EXERCISE DETAILS: Using the records below, give again exactly the lines from the line that contains "0; font: 500 1.0625rem/1.2" through the line that contains "a, .pub-links a", both ends included, and only those.
___ MATERIAL FOR THIS TASK
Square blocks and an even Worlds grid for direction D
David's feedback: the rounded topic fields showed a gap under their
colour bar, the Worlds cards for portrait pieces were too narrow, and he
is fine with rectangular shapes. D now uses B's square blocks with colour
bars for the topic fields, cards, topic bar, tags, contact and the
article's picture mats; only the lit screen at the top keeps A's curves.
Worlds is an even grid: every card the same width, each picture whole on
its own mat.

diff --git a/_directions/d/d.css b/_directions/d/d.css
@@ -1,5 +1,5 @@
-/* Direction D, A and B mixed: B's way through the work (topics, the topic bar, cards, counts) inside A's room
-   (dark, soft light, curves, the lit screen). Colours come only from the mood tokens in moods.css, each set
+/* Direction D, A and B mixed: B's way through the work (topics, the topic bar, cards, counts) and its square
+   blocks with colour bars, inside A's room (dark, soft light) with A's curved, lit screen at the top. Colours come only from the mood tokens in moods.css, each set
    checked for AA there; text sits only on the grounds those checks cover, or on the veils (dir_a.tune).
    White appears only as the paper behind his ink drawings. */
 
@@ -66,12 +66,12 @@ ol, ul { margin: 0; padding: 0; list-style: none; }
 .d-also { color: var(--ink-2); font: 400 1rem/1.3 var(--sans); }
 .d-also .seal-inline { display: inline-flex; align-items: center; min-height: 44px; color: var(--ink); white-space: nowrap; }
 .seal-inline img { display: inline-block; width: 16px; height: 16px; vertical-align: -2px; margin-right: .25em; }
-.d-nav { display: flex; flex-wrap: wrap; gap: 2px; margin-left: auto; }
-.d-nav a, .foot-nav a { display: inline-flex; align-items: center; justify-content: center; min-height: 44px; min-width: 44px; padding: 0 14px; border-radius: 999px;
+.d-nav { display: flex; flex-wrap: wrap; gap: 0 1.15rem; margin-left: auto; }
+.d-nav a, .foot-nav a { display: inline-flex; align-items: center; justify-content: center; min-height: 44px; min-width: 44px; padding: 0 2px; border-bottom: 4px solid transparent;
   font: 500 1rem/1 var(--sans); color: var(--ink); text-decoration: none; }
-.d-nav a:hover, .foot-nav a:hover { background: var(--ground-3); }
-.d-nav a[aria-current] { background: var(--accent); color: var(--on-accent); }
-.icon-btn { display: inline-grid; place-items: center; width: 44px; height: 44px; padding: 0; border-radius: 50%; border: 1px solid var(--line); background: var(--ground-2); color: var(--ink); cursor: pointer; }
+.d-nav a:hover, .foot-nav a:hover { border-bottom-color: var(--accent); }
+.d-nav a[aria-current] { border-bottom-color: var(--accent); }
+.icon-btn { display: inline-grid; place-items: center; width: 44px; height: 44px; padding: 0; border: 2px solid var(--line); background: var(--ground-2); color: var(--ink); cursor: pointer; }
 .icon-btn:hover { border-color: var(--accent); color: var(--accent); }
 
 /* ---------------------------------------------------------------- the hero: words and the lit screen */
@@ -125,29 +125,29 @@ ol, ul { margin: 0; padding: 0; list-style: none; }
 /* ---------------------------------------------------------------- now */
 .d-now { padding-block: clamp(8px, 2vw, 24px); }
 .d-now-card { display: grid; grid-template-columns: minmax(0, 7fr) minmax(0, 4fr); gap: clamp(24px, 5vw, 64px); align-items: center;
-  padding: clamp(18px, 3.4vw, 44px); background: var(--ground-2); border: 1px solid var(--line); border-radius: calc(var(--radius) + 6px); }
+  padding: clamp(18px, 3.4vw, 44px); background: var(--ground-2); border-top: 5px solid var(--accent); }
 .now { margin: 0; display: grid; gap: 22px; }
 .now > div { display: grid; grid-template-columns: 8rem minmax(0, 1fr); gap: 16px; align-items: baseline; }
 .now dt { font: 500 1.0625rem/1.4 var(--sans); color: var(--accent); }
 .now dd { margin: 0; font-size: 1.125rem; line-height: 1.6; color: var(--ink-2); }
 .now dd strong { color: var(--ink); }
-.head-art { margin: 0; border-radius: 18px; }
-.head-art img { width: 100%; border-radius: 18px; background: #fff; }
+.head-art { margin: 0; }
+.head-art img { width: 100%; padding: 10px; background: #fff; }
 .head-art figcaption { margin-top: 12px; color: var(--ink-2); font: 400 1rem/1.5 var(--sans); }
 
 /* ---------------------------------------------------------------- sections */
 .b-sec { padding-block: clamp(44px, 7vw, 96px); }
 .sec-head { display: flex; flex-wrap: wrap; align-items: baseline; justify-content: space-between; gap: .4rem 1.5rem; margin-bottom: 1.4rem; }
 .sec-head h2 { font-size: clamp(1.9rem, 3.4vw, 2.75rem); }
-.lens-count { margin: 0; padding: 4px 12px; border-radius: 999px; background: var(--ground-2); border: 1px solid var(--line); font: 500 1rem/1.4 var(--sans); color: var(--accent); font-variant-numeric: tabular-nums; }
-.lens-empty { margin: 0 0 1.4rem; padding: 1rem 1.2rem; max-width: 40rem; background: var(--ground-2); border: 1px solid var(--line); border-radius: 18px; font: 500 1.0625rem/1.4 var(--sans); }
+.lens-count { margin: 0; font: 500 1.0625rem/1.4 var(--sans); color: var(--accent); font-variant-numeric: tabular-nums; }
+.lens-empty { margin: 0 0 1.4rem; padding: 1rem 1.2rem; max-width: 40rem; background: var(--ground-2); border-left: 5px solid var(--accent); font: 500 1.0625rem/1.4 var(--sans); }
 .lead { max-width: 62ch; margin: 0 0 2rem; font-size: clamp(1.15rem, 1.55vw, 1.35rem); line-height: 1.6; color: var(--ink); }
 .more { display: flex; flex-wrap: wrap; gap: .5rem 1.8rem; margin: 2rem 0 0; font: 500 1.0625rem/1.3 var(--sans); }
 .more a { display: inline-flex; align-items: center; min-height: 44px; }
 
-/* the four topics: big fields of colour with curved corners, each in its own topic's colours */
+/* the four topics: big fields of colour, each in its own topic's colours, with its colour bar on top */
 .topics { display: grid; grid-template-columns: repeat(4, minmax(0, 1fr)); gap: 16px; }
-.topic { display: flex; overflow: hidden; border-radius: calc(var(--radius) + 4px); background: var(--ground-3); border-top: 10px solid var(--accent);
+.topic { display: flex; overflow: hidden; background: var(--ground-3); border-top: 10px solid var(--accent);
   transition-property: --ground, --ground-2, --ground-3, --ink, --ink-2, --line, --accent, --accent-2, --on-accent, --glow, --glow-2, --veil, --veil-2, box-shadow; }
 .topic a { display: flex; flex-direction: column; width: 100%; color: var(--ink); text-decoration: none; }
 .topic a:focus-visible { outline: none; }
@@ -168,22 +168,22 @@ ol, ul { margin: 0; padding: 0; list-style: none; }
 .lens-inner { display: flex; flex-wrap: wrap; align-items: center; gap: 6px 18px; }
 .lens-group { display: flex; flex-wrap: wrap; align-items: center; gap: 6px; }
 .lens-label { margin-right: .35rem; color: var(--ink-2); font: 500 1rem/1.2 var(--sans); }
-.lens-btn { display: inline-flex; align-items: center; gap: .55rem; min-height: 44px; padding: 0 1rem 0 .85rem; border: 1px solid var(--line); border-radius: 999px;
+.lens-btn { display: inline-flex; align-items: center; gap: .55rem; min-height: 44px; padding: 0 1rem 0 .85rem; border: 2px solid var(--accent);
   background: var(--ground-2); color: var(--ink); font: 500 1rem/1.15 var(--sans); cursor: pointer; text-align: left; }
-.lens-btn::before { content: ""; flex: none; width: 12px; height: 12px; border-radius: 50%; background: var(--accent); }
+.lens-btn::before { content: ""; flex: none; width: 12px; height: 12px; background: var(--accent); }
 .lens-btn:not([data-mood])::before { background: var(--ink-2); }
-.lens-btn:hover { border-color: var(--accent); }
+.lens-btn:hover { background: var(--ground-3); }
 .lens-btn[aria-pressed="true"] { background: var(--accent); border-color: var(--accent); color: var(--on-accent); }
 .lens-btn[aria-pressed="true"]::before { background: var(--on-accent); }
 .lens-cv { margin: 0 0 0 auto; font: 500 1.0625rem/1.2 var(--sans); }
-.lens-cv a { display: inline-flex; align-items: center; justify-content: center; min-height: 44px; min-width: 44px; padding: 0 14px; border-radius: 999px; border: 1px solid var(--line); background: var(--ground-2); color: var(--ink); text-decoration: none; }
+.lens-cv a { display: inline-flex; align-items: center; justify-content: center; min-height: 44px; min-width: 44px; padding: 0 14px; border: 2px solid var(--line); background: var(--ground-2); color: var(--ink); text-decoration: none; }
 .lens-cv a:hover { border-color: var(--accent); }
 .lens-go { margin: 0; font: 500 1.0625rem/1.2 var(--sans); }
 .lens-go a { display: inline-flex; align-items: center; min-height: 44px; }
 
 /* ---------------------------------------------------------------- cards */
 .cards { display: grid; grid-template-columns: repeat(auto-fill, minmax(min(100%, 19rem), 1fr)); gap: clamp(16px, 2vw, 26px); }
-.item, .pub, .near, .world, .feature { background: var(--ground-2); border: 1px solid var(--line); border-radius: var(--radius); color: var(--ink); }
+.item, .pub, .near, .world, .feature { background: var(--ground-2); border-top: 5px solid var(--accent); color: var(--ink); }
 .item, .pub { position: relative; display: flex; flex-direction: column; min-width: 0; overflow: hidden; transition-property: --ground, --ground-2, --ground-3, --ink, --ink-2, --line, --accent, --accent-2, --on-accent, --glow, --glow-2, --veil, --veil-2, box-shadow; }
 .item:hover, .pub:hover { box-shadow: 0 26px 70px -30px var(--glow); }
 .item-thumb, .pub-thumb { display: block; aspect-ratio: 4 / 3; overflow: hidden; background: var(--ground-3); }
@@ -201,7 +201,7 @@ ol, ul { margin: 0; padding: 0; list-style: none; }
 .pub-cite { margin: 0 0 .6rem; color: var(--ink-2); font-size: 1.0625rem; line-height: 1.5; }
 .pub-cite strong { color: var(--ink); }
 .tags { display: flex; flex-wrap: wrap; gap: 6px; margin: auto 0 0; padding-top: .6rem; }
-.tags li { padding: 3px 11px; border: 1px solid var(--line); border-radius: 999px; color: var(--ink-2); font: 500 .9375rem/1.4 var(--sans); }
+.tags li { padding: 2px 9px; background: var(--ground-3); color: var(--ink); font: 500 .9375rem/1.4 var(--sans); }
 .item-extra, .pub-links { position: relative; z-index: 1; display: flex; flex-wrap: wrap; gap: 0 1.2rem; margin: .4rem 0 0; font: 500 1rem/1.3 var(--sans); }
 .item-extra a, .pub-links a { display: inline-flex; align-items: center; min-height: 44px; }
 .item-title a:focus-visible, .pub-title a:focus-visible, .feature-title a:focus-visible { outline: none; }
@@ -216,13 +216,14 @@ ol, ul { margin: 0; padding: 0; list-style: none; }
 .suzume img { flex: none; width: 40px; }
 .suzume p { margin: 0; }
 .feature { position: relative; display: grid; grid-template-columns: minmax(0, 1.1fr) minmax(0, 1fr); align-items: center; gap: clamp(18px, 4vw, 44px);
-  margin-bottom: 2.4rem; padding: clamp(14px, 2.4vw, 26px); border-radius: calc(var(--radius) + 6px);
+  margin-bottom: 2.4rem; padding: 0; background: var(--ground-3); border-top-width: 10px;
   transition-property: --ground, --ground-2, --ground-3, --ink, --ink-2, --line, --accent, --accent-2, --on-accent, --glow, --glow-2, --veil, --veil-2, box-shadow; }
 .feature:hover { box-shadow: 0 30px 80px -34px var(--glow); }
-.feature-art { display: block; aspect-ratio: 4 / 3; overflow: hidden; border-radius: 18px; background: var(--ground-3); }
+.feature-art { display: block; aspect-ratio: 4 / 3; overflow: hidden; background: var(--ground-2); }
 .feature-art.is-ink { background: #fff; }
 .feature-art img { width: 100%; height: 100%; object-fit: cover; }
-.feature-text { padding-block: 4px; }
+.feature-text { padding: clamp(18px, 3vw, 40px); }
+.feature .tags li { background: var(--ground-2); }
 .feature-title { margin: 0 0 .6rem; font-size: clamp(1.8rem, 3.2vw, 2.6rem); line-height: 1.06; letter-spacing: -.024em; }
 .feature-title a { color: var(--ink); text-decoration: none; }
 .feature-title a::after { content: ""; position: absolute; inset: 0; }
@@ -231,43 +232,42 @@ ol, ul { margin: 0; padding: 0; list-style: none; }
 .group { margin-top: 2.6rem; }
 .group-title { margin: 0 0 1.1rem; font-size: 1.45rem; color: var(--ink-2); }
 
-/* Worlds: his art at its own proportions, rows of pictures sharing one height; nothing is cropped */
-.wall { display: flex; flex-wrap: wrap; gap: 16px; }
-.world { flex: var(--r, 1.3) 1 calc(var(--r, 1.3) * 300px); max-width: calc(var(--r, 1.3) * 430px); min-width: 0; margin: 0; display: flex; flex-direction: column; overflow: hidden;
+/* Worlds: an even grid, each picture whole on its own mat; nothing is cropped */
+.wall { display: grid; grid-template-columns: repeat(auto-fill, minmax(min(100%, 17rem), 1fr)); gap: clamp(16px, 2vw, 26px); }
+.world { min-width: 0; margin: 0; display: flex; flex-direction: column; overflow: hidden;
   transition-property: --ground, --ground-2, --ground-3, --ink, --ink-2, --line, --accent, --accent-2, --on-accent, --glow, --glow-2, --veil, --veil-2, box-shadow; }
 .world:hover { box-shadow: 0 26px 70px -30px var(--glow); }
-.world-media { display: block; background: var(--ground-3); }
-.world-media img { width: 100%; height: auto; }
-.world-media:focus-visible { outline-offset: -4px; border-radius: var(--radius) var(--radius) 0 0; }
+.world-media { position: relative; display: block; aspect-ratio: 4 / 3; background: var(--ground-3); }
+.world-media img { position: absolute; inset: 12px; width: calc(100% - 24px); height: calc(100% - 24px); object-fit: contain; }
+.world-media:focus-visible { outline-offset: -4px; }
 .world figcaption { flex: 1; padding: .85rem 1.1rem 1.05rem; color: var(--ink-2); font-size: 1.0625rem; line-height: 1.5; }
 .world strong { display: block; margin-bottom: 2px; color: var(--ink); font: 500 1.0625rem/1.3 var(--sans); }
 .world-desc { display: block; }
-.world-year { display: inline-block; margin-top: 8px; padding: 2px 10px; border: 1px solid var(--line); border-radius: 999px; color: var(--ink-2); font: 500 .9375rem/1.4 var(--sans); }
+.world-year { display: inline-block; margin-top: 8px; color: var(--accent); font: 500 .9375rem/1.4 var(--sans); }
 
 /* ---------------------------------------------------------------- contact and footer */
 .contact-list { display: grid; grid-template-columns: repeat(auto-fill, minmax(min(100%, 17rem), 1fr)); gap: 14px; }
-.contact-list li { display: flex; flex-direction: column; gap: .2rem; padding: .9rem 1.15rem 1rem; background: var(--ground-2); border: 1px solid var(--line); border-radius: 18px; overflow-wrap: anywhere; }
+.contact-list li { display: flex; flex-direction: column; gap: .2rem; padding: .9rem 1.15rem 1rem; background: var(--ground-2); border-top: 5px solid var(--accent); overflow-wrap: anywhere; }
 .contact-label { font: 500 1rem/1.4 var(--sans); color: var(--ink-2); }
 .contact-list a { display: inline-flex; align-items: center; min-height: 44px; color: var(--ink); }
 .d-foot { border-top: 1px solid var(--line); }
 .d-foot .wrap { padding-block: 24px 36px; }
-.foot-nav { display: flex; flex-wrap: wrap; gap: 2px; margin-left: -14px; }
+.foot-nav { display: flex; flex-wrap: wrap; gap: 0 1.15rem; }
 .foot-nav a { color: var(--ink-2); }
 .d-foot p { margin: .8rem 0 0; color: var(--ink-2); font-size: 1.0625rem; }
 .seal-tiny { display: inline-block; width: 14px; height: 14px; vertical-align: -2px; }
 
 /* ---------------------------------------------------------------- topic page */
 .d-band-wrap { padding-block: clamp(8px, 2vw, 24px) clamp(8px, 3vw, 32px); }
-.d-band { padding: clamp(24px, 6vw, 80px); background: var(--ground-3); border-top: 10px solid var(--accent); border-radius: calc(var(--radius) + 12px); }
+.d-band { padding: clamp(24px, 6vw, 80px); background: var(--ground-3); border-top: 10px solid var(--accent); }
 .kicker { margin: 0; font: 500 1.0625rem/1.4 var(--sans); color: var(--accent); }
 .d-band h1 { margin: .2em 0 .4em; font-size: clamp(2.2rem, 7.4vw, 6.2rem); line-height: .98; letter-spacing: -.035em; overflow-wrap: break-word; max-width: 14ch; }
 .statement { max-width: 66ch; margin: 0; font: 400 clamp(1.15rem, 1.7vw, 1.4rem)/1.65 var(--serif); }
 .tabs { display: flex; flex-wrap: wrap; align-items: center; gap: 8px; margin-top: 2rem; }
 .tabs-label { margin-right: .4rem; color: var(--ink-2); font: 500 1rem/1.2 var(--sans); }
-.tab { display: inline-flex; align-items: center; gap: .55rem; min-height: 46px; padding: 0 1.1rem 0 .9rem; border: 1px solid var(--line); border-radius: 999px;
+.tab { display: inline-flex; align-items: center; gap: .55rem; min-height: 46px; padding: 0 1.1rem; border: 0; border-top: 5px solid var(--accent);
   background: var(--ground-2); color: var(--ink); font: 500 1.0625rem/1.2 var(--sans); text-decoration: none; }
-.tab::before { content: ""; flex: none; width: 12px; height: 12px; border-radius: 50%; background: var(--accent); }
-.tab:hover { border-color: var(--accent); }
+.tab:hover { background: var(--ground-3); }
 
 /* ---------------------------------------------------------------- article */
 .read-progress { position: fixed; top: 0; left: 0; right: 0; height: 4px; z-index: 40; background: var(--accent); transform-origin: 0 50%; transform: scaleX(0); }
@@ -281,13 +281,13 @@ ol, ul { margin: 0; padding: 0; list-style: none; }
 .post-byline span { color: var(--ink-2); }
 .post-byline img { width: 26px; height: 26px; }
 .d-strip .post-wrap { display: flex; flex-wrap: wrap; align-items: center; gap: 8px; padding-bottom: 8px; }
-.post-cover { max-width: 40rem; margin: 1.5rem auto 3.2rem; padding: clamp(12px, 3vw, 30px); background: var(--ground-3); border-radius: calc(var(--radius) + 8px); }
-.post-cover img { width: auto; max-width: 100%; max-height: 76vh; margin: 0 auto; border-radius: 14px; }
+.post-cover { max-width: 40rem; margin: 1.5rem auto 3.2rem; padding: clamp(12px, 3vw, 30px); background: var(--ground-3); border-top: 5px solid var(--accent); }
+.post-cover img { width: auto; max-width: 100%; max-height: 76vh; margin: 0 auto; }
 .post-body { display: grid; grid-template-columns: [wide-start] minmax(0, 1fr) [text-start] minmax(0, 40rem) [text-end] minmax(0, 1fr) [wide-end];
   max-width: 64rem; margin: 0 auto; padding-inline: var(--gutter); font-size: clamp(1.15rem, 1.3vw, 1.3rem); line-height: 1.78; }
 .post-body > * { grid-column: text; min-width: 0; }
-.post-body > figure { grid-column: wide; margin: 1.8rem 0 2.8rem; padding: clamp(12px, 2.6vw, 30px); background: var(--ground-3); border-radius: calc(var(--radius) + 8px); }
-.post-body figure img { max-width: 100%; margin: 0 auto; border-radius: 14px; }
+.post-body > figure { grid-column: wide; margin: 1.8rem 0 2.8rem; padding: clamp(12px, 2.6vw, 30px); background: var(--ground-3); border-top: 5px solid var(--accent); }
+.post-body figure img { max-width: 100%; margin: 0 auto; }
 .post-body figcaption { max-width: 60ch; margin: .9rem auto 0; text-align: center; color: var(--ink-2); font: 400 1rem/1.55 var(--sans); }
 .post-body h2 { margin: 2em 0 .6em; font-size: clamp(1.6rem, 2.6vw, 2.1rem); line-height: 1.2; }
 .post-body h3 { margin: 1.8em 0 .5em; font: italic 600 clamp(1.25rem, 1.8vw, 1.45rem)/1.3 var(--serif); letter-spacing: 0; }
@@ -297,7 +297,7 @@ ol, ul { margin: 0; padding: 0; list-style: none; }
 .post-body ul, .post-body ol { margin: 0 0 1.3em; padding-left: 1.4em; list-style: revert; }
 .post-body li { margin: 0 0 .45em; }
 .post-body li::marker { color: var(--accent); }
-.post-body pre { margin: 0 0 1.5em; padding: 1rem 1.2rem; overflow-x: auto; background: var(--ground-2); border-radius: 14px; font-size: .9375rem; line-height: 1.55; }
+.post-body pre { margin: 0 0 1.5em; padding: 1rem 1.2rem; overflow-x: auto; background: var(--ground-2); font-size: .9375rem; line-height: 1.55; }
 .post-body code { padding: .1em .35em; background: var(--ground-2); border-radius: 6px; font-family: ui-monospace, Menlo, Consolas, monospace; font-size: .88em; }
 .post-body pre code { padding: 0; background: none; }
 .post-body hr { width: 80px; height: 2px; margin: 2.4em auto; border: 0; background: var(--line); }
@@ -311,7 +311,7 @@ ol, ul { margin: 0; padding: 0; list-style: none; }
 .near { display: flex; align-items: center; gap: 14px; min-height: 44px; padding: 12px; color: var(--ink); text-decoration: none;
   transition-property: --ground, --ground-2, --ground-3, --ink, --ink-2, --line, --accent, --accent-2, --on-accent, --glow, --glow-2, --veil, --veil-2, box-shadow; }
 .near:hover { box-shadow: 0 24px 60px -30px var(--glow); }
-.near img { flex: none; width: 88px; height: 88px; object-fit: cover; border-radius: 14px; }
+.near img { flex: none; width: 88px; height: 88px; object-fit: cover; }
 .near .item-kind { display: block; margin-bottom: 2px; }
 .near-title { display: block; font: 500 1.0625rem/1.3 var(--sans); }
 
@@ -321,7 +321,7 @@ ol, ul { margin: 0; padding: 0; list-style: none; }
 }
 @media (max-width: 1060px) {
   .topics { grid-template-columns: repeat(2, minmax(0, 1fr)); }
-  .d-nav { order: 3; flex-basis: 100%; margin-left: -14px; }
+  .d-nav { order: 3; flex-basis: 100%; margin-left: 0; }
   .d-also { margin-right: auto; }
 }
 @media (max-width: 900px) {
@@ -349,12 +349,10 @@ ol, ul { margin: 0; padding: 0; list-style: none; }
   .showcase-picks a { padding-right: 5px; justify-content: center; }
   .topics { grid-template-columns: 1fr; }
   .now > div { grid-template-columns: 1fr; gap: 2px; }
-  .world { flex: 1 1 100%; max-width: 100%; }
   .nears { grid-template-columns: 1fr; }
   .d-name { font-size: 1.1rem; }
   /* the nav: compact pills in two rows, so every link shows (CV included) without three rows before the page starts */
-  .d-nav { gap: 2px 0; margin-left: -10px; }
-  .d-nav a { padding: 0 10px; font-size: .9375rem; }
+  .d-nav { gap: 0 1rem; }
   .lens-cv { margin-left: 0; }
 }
______
SOLUTION TO THIS PROBLEM:
 .lens-go { margin: 0; font: 500 1.0625rem/1.2 var(--sans); }
 .lens-go a { display: inline-flex; align-items: center; min-height: 44px; }
 
 /* ---------------------------------------------------------------- cards */
 .cards { display: grid; grid-template-columns: repeat(auto-fill, minmax(min(100%, 19rem), 1fr)); gap: clamp(16px, 2vw, 26px); }
-.item, .pub, .near, .world, .feature { background: var(--ground-2); border: 1px solid var(--line); border-radius: var(--radius); color: var(--ink); }
+.item, .pub, .near, .world, .feature { background: var(--ground-2); border-top: 5px solid var(--accent); color: var(--ink); }
 .item, .pub { position: relative; display: flex; flex-direction: column; min-width: 0; overflow: hidden; transition-property: --ground, --ground-2, --ground-3, --ink, --ink-2, --line, --accent, --accent-2, --on-accent, --glow, --glow-2, --veil, --veil-2, box-shadow; }
 .item:hover, .pub:hover { box-shadow: 0 26px 70px -30px var(--glow); }
 .item-thumb, .pub-thumb { display: block; aspect-ratio: 4 / 3; overflow: hidden; background: var(--ground-3); }
@@ -201,7 +201,7 @@ ol, ul { margin: 0; padding: 0; list-style: none; }
 .pub-cite { margin: 0 0 .6rem; color: var(--ink-2); font-size: 1.0625rem; line-height: 1.5; }
 .pub-cite strong { color: var(--ink); }
 .tags { display: flex; flex-wrap: wrap; gap: 6px; margin: auto 0 0; padding-top: .6rem; }
-.tags li { padding: 3px 11px; border: 1px solid var(--line); border-radius: 999px; color: var(--ink-2); font: 500 .9375rem/1.4 var(--sans); }
+.tags li { padding: 2px 9px; background: var(--ground-3); color: var(--ink); font: 500 .9375rem/1.4 var(--sans); }
 .item-extra, .pub-links { position: relative; z-index: 1; display: flex; flex-wrap: wrap; gap: 0 1.2rem; margin: .4rem 0 0; font: 500 1rem/1.3 var(--sans); }
 .item-extra a, .pub-links a { display: inline-flex; align-items: center; min-height: 44px; }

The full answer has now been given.